A band or ordinary blokes playing extraordinary songs...
He’s singing it like he’s always sung it: acoustic guitar in hand, head slightly bowed at the might of his own creation. He’s done that thing where he quells the crowd with a hand raised to his lips and a little, “Shhh!”, and now he begins, the baying crowd quiet, the gravitas on tap.
He’s doing ‘Retread’, and this is what he sings. Beautiful. Slightly quivering. “[I]My brother is a retard[/I]…”
Poor Richard McNamara. What he’s done is just spoil the intro to one of Embrace’s finest moments with a slightly premature and extraneous guitar flourish. And now this is his comeuppance. Witty put down by English music’s most notoriously unwitty man. His brother. Not nice, certainly. But a surprise, for Embrace, nonetheless.
For what we are watching here is the sight of something being steadily talked back to the safety of charm and majesty when it looked to be teetering on the precipice of bombast. Embrace: the very finest songs, but delivered on an album meticulously overproduced to quell their original fervour. The very finest songs, left almost unlistenable to some by virtue of their singer’s vast and unwise gob in interviews. Still, the very finest songs, but left looking rather daft coming from a band issued, army-like with the haircuts and makeover of the sleek and successful. That’s Embrace. Fly like a ballerina. Land like a council house.
But here they, well, they come back to what they know. Yes, they arrive like a shower of berks, Danny with his hand aloft in the peace sign, desperate by his incitement of the crowd to prove that he is not just an ordinary man, and that this band are not just ordinary blokes who play extraordinary songs, but stars. And so maybe that illuminated ‘EMBRACE’ backdrop that appears during ‘One Big Family’, accompanied by a swathe of bubbling electronics and the powerful whiff of cheese is ridiculous in the extreme. What matters, though, is that while this is all surface, underneath there’s all feeling.

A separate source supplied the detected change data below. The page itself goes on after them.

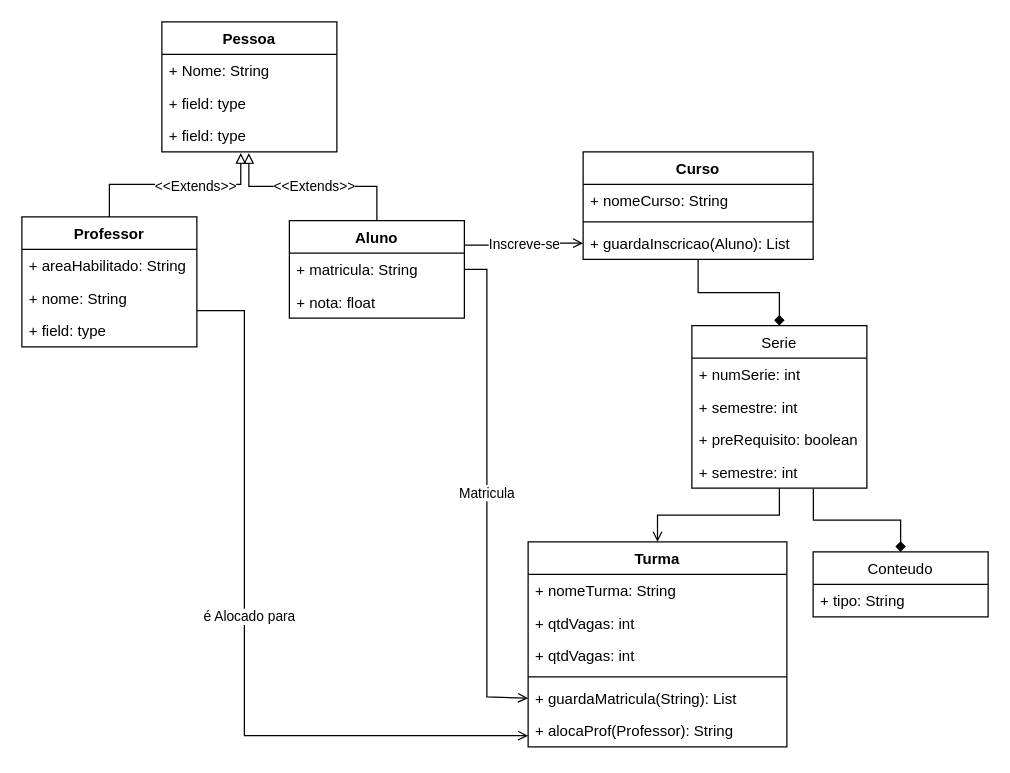
Before: AnaliseDeSistemas.drawio in jramso/LinguagemC_casa, a draw.io diagram. Source tidied: cells renumbered, new cells numbered last; positions are measured from the earlier drawing's top-left corner, leaving out a move shared by most shapes. Both pictures are drawn from the tidied source at 125%, with x=0, y=0 at pixel (21, 21).
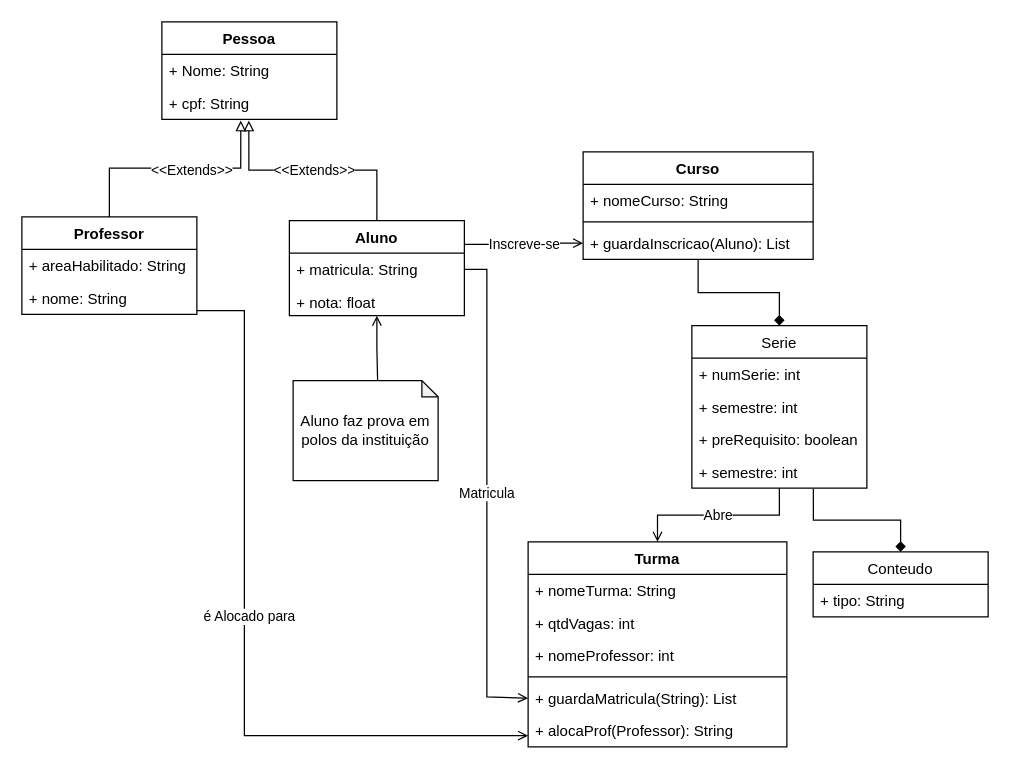
Above is the later version.

Unchanged cells that the change refers to:
```xml
<mxCell id="22" value="Serie" style="swimlane;fontStyle=0;horizontal=1;startSize=26;fillColor=none;" parent="1" vertex="1">
  <mxGeometry x="536" y="243" width="140" height="130" as="geometry" />
</mxCell>
<mxCell id="28" value="Turma" style="swimlane;fontStyle=1;align=center;verticalAlign=top;horizontal=1;startSize=26;" parent="1" vertex="1">
  <mxGeometry x="405" y="416" width="207" height="164" as="geometry" />
</mxCell>
```

What changed in the source:
```diff
@@
     <mxCell id="2" value="Pessoa" style="swimlane;fontStyle=1;horizontal=1;startSize=26;fillColor=none;" parent="1" vertex="1">
-      <mxGeometry x="112" width="140" height="104" as="geometry" />
+      <mxGeometry x="112" width="140" height="78" as="geometry" />
     </mxCell>
@@
-    <mxCell id="4" value="+ field: type" style="text;strokeColor=none;fillColor=none;align=left;verticalAlign=top;spacingLeft=4;spacingRight=4;overflow=hidden;" parent="2" vertex="1">
-      <mxGeometry y="52" width="140" height="26" as="geometry" />
-    </mxCell>
-    <mxCell id="5" value="+ field: type" style="text;strokeColor=none;fillColor=none;align=left;verticalAlign=top;spacingLeft=4;spacingRight=4;overflow=hidden;points=[[0,0.5],[1,0.5]];portConstraint=eastwest;" parent="2" vertex="1">
-      <mxGeometry y="78" width="140" height="26" as="geometry" />
+    <mxCell id="5" value="+ cpf: String" style="text;strokeColor=none;fillColor=none;align=left;verticalAlign=top;spacingLeft=4;spacingRight=4;overflow=hidden;points=[[0,0.5],[1,0.5]];portConstraint=eastwest;" parent="2" vertex="1">
+      <mxGeometry y="52" width="140" height="26" as="geometry" />
     </mxCell>
@@
     <mxCell id="8" value="Professor" style="swimlane;fontStyle=1;horizontal=1;startSize=26;fillColor=none;" parent="1" vertex="1">
-      <mxGeometry y="156" width="140" height="104" as="geometry" />
+      <mxGeometry y="156" width="140" height="78" as="geometry" />
     </mxCell>
@@
-    <mxCell id="11" value="+ field: type" style="text;strokeColor=none;fillColor=none;align=left;verticalAlign=top;spacingLeft=4;spacingRight=4;overflow=hidden;" parent="8" vertex="1">
-      <mxGeometry y="78" width="140" height="26" as="geometry" />
-    </mxCell>
@@
+    <mxCell id="41" style="edgeStyle=orthogonalEdgeStyle;rounded=0;jettySize=auto;html=1;entryX=0.583;entryY=0.018;entryDx=0;entryDy=0;entryPerimeter=0;startArrow=open;startFill=0;endArrow=none;endFill=0;" parent="1" edge="1" source="13" target="42">
+      <mxGeometry relative="1" as="geometry" />
+    </mxCell>
     <mxCell id="13" value="Aluno" style="swimlane;fontStyle=1;horizontal=1;startSize=26;fillColor=none;" parent="1" vertex="1">
-      <mxGeometry x="214" y="159" width="140" height="78" as="geometry" />
+      <mxGeometry x="214" y="159" width="140" height="76" as="geometry" />
     </mxCell>
@@
     <mxCell id="15" value="+ nota: float" style="text;strokeColor=none;fillColor=none;align=left;verticalAlign=top;spacingLeft=4;spacingRight=4;overflow=hidden;" parent="13" vertex="1">
-      <mxGeometry y="52" width="140" height="26" as="geometry" />
+      <mxGeometry y="52" width="140" height="24" as="geometry" />
     </mxCell>
@@
-    <mxCell id="27" style="edgeStyle=orthogonalEdgeStyle;rounded=0;jettySize=auto;html=1;endArrow=none;endFill=0;startArrow=open;startFill=0;" parent="1" edge="1" source="28" target="22">
+    <mxCell id="27" value="Abre" style="edgeStyle=orthogonalEdgeStyle;rounded=0;jettySize=auto;html=1;endArrow=none;endFill=0;startArrow=open;startFill=0;" parent="1" edge="1" source="28" target="22">
       <mxGeometry relative="1" as="geometry" />
     </mxCell>
@@
-    <mxCell id="31" value="+ qtdVagas: int" style="text;strokeColor=none;fillColor=none;align=left;verticalAlign=top;spacingLeft=4;spacingRight=4;overflow=hidden;" parent="28" vertex="1">
+    <mxCell id="31" value="+ nomeProfessor: int" style="text;strokeColor=none;fillColor=none;align=left;verticalAlign=top;spacingLeft=4;spacingRight=4;overflow=hidden;" parent="28" vertex="1">
       <mxGeometry y="78" width="207" height="26" as="geometry" />
     </mxCell>
@@
+    <mxCell id="42" value="Aluno faz prova em polos da instituição" style="shape=note;whiteSpace=wrap;html=1;backgroundOutline=1;darkOpacity=0.05;size=13;" parent="1" vertex="1">
+      <mxGeometry x="217" y="287" width="116" height="80" as="geometry" />
+    </mxCell>
```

There are football chants occurring, that end with the word “EMBRACE!” bellowed by thousands of crying Glaswegians on each other’s shoulders, and Danny is there to respond. “You can understand why we start our tours up here, can’t you?” he asks. Danny has brought them to this state, and he holds them in thrall as the mood drops from exultation to devotion and contemplation. ‘My Weakness Is None Of Your Business’. ‘Free Ride’. ‘That’s All Changed Forever’… What occurs is that though Embrace are tempted by the trappings of Noel and the demands of rock, their quiet dignity will always win out.
There’s another telling moment. Richard has the opportunity to redeem himself for his earlier disgrace, by singing his song ‘The Way I Do’ for the first time, so Danny leaves the stage to let him get on with it. The chants of his name subside and Richard conducts his Lennon-esque ballad with quiet poise, quiet charm.
Then Danny comes back, and he says nothing. What he does is much more revealing, much more touching, really much more truly Embrace. He discreetly claps, he nods, and he touches his brother on the shoulder and whispers something.
Something like, “Glad you did it,” maybe. “Glad in spite of everything, you came through all right.”